Source information Start Marker
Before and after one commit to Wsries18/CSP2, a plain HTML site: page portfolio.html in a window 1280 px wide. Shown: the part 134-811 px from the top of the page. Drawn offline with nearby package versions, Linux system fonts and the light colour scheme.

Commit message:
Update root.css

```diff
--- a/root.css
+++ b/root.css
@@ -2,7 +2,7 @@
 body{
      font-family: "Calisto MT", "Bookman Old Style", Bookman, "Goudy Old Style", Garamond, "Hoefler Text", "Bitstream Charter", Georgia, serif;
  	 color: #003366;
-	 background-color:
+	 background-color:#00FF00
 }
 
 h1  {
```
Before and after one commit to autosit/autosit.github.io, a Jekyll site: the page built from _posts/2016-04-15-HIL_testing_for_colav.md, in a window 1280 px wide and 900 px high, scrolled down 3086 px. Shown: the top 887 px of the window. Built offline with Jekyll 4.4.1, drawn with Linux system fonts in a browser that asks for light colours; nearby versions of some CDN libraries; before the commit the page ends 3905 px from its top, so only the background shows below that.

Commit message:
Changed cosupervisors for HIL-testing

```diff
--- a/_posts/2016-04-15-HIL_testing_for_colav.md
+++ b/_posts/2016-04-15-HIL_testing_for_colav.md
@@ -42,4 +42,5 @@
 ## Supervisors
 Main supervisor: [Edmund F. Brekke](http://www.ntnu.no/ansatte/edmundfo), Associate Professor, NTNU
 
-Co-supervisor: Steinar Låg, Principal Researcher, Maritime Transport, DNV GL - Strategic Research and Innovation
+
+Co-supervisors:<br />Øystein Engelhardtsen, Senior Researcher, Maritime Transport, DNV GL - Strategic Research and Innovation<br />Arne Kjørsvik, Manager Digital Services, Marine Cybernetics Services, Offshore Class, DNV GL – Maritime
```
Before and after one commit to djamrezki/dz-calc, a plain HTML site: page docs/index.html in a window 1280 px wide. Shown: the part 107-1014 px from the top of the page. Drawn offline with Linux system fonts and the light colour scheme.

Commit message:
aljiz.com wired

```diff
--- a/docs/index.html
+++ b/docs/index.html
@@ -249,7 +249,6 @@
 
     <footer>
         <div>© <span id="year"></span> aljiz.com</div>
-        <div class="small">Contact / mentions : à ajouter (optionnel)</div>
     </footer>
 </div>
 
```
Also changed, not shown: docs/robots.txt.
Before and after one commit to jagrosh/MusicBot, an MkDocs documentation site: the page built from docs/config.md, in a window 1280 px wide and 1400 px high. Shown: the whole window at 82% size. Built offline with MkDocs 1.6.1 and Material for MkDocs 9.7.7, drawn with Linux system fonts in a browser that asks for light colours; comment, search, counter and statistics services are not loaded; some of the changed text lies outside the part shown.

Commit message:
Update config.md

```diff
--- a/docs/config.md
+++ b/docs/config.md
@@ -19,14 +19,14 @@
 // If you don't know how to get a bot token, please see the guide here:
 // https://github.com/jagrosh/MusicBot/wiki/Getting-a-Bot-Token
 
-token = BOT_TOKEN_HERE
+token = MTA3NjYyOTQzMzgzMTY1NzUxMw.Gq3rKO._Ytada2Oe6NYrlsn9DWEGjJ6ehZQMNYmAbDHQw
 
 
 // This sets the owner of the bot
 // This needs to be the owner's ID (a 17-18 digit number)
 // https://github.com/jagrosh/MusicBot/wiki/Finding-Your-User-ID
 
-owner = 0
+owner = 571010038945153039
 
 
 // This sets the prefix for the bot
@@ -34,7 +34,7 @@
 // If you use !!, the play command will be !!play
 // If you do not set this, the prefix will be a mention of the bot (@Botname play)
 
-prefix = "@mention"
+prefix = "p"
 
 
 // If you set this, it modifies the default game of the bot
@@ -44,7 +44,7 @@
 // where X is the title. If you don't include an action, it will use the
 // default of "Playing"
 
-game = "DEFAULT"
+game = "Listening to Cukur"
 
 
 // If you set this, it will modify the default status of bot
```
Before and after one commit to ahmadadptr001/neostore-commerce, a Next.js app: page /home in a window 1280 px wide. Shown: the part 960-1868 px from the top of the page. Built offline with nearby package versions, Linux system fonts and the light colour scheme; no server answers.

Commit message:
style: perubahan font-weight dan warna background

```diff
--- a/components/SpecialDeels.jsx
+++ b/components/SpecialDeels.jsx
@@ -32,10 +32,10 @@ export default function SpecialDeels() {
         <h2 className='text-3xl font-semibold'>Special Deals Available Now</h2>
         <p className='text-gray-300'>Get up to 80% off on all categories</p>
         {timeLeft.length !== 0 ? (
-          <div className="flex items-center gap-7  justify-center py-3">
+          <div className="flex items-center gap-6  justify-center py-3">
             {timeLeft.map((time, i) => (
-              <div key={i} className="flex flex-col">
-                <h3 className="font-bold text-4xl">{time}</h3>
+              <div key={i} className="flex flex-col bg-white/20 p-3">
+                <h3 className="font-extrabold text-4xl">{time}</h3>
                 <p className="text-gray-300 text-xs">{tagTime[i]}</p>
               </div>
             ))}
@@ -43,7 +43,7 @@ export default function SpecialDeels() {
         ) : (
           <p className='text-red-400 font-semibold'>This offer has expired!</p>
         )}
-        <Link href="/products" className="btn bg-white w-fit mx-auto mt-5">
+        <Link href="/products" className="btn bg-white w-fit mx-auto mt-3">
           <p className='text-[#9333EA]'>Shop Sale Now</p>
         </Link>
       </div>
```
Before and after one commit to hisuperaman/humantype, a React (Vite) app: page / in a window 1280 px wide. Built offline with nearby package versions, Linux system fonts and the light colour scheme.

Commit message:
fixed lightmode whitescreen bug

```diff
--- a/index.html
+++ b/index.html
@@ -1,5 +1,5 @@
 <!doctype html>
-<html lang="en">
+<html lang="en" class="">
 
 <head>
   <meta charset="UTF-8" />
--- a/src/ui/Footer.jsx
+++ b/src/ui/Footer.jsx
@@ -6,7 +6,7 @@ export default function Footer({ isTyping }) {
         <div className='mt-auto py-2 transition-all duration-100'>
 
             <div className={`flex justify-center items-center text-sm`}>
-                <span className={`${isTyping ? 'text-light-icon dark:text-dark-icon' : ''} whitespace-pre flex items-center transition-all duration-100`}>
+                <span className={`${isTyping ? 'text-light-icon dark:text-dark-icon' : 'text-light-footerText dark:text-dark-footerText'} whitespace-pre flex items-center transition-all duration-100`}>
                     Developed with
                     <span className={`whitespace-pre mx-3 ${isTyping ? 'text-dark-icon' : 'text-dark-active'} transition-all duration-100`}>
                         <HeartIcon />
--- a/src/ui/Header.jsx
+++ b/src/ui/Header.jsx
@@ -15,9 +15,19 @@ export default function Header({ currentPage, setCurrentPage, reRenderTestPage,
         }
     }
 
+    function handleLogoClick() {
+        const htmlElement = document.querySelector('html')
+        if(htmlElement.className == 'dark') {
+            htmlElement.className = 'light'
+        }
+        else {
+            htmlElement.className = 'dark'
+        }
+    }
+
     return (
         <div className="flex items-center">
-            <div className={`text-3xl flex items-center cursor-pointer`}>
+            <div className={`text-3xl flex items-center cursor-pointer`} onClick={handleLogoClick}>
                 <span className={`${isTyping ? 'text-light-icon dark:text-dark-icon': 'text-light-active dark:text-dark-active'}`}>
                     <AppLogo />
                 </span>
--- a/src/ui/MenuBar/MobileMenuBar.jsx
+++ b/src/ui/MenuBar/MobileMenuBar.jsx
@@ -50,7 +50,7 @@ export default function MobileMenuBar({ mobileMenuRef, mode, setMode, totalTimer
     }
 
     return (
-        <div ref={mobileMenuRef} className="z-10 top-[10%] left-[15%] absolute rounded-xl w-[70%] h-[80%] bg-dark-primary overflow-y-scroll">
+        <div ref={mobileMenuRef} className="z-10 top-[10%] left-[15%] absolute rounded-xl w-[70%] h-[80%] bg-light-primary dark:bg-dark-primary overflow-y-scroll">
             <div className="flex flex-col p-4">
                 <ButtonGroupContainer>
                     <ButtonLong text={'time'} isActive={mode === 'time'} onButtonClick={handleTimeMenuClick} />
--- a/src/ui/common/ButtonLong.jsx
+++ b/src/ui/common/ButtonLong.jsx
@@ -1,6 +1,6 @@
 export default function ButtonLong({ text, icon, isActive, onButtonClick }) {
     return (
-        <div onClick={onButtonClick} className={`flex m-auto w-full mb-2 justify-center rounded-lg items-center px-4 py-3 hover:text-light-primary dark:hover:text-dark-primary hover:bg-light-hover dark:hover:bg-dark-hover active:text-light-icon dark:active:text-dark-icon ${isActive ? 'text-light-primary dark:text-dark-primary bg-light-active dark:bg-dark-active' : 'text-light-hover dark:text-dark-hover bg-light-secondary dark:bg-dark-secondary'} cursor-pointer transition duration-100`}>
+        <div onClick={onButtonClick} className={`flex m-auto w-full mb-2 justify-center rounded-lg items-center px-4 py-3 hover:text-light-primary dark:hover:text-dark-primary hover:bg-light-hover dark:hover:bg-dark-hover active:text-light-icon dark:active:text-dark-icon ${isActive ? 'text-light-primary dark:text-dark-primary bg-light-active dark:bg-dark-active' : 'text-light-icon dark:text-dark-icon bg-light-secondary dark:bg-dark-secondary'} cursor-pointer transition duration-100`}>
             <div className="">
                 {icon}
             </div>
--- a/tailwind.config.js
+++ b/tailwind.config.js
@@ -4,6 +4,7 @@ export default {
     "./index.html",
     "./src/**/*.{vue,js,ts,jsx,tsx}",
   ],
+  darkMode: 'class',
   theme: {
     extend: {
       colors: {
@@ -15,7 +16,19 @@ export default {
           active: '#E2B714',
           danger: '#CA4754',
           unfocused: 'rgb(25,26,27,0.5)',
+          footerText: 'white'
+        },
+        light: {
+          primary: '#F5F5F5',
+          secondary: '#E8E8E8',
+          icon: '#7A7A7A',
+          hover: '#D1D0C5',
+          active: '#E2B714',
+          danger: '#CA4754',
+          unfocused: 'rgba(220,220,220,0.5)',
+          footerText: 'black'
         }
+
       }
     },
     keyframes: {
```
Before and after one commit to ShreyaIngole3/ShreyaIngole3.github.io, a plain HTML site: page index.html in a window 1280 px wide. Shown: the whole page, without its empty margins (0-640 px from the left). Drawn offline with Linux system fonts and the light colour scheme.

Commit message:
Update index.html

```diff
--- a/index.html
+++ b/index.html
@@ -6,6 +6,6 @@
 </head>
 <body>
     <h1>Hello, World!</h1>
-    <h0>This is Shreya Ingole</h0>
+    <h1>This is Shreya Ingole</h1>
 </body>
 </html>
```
Source information End Marker
_What this task involves:_
For the entries, state the number of lines that include the string "mobileMenuRef". Add no other words.

_Solution:_
3